Did you know that the first African American in the NBA got his start playing for the Globetrotters? His name was Nat “Sweetwater” Clifton, and he signed with the New York Knicks in 1950. 

Legendary player Wilt “The Stilt” Chamberlain was also a Harlem Globetrotter. Right out of college he played with the barnstorming team for a single year. During that time, he and the team toured Russia on the Globetrotter’s first trip to the Soviet nation. 

Everyone knows that the Washington Generals are Globetrotters’ perpetual opponents. The two teams travel together. Over the course of their multi-decade history, the Globetrotters have “won” against the Generals more than 16,000 times in a carefully choreographed show. But one time in 1971, the Generals decided to break the script. They won that single game with a last-second buzzer-beater. 

Perhaps the most interesting fact about the Globetrotters is that in the early days of the NBA, the newly-formed league struggled to sell tickets while the Globetrotters played in front of sold-out crowds.

The globetrotters teamed up with the fledgling association, playing exhibition matches prior to NBA games.

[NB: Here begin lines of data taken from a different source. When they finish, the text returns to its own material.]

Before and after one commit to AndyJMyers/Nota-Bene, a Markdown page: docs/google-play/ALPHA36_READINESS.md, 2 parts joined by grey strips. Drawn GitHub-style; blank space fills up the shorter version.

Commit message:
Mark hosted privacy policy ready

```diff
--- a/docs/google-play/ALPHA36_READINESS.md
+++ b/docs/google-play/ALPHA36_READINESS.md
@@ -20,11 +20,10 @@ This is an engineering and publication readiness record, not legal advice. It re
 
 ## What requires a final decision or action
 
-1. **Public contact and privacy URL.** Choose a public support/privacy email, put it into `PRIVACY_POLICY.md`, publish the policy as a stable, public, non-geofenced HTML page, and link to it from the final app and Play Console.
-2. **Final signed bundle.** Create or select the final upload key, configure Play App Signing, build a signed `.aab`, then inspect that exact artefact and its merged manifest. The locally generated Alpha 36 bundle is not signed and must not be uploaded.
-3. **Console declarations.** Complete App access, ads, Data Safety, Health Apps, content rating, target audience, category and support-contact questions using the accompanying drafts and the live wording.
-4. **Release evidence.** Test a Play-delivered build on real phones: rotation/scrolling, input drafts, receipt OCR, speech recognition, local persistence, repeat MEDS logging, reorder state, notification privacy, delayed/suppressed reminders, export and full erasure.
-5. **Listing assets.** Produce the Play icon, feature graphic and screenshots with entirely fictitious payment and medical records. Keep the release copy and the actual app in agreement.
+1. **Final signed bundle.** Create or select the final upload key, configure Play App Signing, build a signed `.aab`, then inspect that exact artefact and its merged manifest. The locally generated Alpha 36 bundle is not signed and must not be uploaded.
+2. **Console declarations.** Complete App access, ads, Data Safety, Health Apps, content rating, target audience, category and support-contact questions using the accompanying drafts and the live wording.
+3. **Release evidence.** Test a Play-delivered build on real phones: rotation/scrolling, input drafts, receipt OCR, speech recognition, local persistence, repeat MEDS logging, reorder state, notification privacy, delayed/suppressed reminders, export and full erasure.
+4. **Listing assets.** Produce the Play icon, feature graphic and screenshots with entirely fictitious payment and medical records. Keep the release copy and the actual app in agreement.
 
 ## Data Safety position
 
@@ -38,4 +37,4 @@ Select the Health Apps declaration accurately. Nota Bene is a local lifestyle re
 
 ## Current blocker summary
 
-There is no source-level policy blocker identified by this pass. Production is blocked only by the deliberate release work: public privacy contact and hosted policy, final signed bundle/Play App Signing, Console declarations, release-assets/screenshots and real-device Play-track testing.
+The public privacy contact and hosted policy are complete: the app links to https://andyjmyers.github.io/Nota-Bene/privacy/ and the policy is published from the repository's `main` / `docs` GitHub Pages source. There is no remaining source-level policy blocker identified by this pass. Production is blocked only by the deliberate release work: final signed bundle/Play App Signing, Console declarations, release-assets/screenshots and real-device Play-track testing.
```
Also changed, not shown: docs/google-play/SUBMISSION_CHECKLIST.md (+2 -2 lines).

In a way, you could say that the Globetrotters even saved the floundering sport, helping it become the sport that we know and love today.